DESTROYER TENDER| (AD 44)
National Steel and Shipbuilding Company who constructed the previous trio of YELLOWSTONE Class destroyer tenders laid the keel for Destroyer Tender (AD 44) in August, 1980. Decks and frames would grow out of the keel which would contain hundreds of compartments, including more than 50 specialized shops.
Christening & Launching
The pomp and circumstance accompanying the quick splash of a ship launching has been going on since the time of the Vikings. England’s George III gets credit for introducing champagne and the feminine touch to the ship’s coming-out party. Despite the hoopla, launchings are serious business.
Planning and execution of the event is an exacting task. The ship’s sponsor, CDR Frances Hammond Claytor, her husband, former Secretary of the Navy and Secretary of Defense, CDR W. Graham Claytor, Jr., and their daughter, Murray Claytor, were the featured guests along with Captain McNicholas, the ship’s first Commanding Officer at the 6 February 1982 ceremony.
“Because the spirit of the sponsor is said to enter the ship at christening and remain with her forever, the sponsor holds a special place in the hearts of the crew who sail the ship she christens.”
— USS Shenandoah (AD 44) Commissioning Book.
~ Ship’s Sponsor ~
A native of Roanoke, Virginia, CDR Frances Hammond Claytor attended St. Catherine’s School in Richmond and Sarah Lawrence College in Bronxville, New York. She graduated from Radcliffe College with a Bachelor of Arts degree in anthropology.
When World War II began, CDR Claytor enlisted in the first WAVE midshipmen class at Smith College. She was commissioned Ensign, USNR, in December 1942 and was assigned to the Eastern Sea Frontier in New York City. She was a Commander, USNR, when she went on inactive duty in 1946.
In 1948, Frances Hammond married CDR W. Graham Claytor, Jr. Since their marriage, they lived out their years in Washington D.C. They have a daughter, Dr. F. Murray Claytor, M.D., and a son, W. Graham Claytor III, who is an assistant trainmaster with Southern Railway in Macon, Georgia.
~ Ship’s Maid of Honor ~
Murray Claytor, daughter of Frances and Graham Claytor, was born in Roanoke, VA. She graduated from St. Catherine’s School in Richmond in 1967 and received a Bachelor of Arts degree four years later from Goucher College, Towson, Maryland.
Following graduation, Miss Claytor completed pre-medical courses at George Washington University, Washington, D.C. She is currently a graduate at Georgetown University preparing to enter medical school.

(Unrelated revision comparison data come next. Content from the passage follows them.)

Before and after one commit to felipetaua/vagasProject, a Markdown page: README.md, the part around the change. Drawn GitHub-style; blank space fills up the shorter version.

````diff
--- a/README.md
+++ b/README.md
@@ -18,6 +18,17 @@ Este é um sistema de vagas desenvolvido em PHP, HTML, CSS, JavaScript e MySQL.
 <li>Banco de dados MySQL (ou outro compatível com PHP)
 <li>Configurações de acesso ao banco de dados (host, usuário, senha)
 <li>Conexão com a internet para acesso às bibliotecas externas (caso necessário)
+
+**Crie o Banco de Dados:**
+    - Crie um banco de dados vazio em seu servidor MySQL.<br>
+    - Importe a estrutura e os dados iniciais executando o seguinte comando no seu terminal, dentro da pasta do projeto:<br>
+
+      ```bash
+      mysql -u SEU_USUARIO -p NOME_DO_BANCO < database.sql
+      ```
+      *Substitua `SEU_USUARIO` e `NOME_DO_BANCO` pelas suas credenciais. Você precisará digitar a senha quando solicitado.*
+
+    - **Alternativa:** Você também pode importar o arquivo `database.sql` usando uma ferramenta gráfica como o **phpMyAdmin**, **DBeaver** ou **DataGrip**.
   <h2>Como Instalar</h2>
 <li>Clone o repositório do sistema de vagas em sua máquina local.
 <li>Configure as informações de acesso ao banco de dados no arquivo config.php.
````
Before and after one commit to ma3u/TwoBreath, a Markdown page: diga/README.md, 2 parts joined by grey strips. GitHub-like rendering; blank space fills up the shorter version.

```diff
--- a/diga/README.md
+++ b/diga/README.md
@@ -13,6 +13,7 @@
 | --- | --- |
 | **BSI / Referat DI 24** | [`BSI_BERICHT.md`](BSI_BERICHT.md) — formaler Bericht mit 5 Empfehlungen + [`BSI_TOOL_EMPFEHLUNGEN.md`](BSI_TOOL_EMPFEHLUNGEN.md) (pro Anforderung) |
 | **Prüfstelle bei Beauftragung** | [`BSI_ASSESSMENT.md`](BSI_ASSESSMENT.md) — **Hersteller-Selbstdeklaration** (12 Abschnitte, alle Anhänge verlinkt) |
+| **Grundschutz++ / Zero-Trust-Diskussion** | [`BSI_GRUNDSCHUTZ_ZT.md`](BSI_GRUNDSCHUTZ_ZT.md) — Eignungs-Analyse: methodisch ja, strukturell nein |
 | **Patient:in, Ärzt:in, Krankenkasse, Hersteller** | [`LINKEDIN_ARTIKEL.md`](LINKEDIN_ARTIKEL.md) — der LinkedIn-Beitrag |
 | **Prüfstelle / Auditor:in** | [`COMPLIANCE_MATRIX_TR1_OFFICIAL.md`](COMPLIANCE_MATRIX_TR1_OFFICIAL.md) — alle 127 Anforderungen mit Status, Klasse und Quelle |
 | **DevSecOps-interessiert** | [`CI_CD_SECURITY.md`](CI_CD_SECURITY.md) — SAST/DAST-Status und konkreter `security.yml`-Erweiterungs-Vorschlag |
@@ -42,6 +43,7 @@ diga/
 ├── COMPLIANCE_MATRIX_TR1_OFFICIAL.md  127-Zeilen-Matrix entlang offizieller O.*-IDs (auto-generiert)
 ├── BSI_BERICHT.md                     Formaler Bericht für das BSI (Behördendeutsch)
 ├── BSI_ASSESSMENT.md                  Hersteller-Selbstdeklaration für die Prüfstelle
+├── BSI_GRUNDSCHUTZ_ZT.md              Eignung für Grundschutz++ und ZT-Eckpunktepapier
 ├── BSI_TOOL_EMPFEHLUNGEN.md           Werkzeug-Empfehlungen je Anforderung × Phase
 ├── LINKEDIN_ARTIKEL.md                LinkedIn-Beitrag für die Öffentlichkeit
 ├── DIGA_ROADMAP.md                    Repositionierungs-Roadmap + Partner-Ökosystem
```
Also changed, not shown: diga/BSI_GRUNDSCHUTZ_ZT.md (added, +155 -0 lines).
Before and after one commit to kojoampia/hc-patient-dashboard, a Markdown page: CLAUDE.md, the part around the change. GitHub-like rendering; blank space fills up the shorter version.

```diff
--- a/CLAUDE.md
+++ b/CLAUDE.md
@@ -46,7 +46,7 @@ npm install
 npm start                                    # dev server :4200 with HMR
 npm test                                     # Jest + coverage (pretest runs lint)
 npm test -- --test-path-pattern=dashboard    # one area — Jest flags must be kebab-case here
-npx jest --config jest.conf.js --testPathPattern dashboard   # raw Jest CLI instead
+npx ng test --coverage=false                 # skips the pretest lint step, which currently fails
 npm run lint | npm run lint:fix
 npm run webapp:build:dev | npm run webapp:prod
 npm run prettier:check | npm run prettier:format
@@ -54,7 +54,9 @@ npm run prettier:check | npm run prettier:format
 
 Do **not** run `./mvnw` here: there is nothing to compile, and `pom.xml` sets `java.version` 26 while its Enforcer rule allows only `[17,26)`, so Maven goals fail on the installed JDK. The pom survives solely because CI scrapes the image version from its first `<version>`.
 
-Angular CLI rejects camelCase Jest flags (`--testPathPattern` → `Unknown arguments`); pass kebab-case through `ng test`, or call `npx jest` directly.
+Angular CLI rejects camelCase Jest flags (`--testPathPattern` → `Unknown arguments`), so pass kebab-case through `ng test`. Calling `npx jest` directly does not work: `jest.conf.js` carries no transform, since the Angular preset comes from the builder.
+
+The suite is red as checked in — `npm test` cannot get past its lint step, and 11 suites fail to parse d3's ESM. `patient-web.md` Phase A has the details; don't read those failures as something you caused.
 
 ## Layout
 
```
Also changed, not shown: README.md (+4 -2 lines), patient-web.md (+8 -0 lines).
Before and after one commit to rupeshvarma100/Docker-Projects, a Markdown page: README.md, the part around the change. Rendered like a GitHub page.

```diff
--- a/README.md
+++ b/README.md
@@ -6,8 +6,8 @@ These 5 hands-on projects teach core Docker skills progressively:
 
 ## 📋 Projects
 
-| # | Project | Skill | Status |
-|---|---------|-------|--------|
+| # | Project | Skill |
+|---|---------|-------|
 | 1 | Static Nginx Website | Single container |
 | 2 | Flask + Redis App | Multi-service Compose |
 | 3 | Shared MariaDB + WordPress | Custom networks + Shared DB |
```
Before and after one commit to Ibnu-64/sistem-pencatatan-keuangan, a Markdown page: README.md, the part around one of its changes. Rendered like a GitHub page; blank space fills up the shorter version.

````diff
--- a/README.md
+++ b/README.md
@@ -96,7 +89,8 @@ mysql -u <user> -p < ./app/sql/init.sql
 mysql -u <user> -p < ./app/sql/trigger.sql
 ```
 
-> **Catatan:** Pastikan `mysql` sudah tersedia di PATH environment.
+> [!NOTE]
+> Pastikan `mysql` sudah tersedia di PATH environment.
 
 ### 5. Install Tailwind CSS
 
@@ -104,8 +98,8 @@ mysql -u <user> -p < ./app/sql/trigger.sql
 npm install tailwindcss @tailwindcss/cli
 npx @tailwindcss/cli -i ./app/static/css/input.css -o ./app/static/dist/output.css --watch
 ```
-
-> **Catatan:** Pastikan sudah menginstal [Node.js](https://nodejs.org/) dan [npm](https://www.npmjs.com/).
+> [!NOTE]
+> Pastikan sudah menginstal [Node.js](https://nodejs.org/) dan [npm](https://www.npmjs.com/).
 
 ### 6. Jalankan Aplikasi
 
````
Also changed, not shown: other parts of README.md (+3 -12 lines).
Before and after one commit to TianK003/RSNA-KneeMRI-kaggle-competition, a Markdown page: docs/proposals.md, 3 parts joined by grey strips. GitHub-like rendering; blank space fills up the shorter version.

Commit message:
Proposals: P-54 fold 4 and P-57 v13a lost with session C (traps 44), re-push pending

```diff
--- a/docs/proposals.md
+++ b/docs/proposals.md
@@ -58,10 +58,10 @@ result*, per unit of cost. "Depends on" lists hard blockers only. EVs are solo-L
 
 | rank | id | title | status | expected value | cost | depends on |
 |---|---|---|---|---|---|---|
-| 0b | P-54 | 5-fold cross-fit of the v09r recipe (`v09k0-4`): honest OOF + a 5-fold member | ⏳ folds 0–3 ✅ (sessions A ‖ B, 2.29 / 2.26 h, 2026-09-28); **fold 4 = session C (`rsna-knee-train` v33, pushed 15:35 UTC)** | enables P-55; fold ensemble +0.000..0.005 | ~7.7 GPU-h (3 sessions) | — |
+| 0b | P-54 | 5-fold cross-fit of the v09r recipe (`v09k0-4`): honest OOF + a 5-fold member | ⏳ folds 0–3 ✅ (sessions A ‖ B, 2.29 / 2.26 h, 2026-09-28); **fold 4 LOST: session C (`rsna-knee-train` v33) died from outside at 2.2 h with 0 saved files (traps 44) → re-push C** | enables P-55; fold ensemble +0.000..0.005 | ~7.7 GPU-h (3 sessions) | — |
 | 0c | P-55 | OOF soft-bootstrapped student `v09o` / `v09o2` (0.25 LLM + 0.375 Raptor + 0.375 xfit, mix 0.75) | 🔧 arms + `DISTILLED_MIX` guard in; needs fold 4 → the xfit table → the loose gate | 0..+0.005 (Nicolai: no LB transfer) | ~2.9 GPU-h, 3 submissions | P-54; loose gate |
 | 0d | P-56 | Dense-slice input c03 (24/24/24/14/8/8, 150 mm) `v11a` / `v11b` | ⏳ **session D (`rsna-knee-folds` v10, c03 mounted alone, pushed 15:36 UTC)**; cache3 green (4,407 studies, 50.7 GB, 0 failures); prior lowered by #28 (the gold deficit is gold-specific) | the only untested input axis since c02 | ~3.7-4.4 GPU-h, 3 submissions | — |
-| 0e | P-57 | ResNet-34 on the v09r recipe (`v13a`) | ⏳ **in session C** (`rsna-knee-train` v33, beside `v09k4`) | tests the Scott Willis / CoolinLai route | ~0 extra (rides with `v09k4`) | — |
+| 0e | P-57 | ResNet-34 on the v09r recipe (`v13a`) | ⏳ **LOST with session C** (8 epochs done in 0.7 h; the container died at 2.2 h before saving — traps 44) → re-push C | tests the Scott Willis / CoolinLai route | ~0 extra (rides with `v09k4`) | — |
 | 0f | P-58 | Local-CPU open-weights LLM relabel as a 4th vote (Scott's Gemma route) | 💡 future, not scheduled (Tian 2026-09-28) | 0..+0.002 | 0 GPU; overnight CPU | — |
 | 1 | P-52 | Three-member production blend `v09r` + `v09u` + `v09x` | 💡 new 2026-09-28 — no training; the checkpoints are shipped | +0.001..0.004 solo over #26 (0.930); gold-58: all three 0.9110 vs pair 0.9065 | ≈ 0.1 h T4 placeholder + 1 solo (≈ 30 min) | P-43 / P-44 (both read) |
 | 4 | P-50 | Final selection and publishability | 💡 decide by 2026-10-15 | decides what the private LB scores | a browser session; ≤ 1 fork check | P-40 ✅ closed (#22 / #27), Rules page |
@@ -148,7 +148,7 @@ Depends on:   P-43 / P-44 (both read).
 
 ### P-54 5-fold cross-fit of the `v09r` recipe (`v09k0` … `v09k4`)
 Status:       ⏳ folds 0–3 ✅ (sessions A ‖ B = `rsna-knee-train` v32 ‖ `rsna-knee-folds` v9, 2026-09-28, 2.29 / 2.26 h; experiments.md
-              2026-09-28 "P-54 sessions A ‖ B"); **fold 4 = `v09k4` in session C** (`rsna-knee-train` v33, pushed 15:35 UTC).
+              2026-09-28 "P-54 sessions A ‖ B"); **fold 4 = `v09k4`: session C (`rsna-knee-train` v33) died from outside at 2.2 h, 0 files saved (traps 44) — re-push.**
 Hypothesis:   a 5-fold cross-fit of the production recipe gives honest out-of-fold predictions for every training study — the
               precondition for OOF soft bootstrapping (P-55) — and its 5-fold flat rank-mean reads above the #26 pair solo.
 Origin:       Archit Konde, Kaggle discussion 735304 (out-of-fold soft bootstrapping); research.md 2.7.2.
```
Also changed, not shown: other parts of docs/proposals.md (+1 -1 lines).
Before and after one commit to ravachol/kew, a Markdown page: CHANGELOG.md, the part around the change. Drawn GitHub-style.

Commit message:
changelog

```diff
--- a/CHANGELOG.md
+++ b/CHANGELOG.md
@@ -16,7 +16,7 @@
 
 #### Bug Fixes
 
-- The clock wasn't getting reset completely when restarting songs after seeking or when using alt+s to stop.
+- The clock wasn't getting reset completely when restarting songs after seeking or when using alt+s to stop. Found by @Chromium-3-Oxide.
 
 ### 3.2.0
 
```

NASSCO CONSTRUCTION PHOTOS
Captain Thomas M. McNicholas, Jr. was appointed and pronounced Prospective Commanding Officer (PCO) of PCU SHENANDOAH (AD 44) during the Ship’s Launching ceremony. He received nearly a dozen images of the ship during her construction from NASSCO officials. Many of which he was unable to use for publication — until now, that is.
Captain provided the images to be scanned and posted on TheToughTender below:
BUILDER’S TRIALS — April, 1983
Builder’s trials were conducted in April, 1983. During these trials, the builders and a few Navy observers took SHENANDOAH to sea to test the ship’s capabilities. NASSCO representatives looked closely for any discrepancies so they could be corrected upon return from the trials.
ACCEPTANCE TRIALS & TURNOVER
Acceptance trials were conducted in late June, 1983. This time, Navy personnel were onboard to witness the demonstration of all systems. For example, we conducted a four-hour full power run.
Then, in a maneuver known as “crashback” where the ship’s power is switched from full ahead to full astern, it took over five minutes to stop the ship.
The rudder was also tested through its full range at full power ahead.
Another test was the water wash-down system that uses sea water to protect the ship from nuclear fallout.
(AD 44)’s PCO Captain Thomas M. McNicholas, Jr. and other U.S. Navy personnel inspected 900 compartments aboard the ship, and on 26 July 1983, the contractor NASSCO delivered the ship to the U.S. Navy and limited outfitting began.